__Requirement__
Look below and pull out each line with the word "className".

__Front-end code change data__
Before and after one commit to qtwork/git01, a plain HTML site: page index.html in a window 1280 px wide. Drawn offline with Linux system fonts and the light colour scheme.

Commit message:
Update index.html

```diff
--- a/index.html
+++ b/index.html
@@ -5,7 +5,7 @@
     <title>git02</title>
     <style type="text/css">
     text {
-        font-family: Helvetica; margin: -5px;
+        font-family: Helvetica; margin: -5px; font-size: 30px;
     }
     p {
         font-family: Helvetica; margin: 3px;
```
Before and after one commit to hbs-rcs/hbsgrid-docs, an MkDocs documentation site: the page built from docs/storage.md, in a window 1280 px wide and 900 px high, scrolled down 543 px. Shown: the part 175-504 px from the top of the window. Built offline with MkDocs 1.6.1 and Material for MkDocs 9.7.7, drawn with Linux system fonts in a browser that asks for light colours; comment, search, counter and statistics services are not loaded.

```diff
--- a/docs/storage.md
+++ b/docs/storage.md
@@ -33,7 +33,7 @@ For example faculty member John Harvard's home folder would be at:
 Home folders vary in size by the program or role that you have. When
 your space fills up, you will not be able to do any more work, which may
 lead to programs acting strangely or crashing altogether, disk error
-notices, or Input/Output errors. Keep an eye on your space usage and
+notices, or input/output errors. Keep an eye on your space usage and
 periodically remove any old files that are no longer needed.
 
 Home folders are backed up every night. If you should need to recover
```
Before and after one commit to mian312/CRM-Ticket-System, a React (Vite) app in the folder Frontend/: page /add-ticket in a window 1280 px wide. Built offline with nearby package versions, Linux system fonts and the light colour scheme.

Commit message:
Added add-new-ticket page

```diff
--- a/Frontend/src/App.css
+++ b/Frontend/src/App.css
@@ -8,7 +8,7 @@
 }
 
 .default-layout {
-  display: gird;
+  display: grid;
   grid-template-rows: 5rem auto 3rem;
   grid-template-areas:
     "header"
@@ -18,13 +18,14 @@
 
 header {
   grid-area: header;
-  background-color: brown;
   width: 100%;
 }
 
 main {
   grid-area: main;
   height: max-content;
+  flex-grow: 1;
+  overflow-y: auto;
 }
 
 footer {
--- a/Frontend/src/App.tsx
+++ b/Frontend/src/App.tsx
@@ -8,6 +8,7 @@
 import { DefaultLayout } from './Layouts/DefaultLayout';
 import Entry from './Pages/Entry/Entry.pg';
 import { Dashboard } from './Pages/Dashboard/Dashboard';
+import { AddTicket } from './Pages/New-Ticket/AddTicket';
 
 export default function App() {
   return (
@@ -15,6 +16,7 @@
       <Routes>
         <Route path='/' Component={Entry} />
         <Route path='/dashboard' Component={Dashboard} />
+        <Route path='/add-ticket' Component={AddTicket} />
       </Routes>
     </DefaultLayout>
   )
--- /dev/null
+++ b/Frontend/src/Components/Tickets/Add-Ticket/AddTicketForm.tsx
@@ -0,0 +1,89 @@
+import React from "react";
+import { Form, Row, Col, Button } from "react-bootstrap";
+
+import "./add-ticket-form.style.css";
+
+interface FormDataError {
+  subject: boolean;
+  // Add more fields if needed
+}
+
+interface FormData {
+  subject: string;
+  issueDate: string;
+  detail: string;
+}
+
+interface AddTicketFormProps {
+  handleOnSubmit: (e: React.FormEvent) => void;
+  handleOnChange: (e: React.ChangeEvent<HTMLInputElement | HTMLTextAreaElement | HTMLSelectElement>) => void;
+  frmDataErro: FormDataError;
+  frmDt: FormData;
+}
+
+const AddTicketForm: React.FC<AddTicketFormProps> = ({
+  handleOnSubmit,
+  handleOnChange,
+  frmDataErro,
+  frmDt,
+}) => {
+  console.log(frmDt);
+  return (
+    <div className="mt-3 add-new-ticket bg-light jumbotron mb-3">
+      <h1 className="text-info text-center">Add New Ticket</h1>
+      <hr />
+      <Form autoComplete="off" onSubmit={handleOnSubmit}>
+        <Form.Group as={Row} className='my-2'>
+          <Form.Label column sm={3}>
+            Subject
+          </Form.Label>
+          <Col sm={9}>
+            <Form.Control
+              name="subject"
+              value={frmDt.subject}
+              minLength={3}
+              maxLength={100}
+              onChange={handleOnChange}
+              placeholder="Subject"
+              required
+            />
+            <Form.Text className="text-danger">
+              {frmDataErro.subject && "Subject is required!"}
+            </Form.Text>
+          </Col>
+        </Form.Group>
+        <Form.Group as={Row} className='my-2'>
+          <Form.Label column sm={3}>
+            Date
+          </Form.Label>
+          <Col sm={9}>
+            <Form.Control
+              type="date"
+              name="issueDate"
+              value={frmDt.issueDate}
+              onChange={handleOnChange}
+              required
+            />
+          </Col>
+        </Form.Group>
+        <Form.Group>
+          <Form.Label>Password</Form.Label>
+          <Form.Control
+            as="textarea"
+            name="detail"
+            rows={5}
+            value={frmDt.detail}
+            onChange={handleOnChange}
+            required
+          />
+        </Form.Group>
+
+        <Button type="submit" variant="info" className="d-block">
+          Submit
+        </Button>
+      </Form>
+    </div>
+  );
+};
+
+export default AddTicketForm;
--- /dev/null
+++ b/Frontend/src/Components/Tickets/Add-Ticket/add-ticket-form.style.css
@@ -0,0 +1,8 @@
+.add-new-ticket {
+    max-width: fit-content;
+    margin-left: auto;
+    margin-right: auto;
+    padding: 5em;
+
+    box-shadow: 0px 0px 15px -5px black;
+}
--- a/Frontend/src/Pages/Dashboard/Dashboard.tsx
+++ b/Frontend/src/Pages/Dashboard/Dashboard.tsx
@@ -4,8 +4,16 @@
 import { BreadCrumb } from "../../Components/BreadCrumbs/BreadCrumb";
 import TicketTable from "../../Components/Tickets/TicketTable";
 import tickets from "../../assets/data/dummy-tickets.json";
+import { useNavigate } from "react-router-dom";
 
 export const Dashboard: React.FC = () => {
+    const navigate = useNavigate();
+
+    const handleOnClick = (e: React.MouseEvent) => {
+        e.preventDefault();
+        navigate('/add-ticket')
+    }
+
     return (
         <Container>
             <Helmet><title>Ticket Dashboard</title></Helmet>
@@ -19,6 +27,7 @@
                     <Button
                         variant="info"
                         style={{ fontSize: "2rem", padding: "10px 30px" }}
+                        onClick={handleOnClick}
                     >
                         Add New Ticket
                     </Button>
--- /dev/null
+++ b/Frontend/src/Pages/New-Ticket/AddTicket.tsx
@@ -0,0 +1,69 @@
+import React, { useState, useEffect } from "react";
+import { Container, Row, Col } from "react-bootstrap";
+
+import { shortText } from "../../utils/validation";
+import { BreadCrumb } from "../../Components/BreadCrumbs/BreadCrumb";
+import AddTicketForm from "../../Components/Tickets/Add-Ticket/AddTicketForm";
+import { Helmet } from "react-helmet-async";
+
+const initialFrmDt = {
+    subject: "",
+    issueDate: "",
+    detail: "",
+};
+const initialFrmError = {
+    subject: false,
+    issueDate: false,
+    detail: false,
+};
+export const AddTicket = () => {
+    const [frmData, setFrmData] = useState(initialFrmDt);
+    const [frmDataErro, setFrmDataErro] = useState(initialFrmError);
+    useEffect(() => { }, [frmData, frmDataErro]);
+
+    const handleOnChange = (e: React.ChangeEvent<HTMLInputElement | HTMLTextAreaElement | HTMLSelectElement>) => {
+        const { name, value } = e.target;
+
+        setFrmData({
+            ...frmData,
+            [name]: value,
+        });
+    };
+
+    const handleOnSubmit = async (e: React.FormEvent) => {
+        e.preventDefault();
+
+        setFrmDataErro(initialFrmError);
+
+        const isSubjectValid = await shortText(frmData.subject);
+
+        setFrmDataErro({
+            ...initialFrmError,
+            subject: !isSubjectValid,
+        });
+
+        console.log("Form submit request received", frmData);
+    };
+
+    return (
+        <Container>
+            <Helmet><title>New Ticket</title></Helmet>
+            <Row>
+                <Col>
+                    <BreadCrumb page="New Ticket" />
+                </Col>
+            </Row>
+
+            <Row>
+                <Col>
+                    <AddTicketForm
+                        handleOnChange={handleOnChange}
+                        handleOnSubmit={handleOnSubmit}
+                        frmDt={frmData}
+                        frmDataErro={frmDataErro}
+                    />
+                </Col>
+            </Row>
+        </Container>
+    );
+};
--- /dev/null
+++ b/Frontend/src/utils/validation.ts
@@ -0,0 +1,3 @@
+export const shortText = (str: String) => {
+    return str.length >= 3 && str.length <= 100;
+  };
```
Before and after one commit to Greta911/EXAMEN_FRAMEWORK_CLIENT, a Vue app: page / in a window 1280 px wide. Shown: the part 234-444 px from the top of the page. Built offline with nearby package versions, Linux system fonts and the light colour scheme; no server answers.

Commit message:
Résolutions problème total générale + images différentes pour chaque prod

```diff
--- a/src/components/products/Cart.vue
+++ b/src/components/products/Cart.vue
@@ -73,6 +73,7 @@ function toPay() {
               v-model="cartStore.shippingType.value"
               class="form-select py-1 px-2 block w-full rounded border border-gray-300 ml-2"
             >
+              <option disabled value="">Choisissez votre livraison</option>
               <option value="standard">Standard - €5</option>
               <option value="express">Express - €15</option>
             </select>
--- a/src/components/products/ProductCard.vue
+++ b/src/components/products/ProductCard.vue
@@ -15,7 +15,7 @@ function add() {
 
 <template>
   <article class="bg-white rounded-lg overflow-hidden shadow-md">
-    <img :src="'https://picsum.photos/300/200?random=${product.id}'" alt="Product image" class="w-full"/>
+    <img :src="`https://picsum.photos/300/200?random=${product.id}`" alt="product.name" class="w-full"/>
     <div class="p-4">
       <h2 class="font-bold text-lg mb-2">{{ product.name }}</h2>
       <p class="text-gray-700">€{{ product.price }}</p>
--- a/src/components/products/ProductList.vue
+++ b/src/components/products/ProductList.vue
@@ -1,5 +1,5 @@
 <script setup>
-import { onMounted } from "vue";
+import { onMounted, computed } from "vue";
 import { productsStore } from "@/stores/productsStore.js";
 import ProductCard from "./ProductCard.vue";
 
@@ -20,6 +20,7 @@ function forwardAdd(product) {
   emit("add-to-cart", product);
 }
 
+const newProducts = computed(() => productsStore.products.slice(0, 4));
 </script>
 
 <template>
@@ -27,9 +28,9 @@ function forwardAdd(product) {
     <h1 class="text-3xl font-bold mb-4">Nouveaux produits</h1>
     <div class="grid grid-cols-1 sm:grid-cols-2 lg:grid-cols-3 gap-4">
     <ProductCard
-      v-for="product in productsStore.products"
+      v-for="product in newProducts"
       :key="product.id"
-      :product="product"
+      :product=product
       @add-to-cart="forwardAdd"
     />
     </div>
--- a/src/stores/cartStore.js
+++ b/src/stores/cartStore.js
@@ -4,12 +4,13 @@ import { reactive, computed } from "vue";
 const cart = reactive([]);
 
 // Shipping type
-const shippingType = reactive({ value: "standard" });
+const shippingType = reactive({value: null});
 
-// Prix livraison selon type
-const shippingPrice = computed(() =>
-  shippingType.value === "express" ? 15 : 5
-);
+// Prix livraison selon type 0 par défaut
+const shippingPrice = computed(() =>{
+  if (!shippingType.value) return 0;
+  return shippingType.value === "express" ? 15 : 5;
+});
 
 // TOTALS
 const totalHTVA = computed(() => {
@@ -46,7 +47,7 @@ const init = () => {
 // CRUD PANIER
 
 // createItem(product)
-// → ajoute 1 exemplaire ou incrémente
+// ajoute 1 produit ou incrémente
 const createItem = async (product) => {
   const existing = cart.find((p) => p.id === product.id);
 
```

__Task answer__
+    <div className="mt-3 add-new-ticket bg-light jumbotron mb-3">
+      <h1 className="text-info text-center">Add New Ticket</h1>
+        <Form.Group as={Row} className='my-2'>
+            <Form.Text className="text-danger">
+        <Form.Group as={Row} className='my-2'>
+        <Button type="submit" variant="info" className="d-block">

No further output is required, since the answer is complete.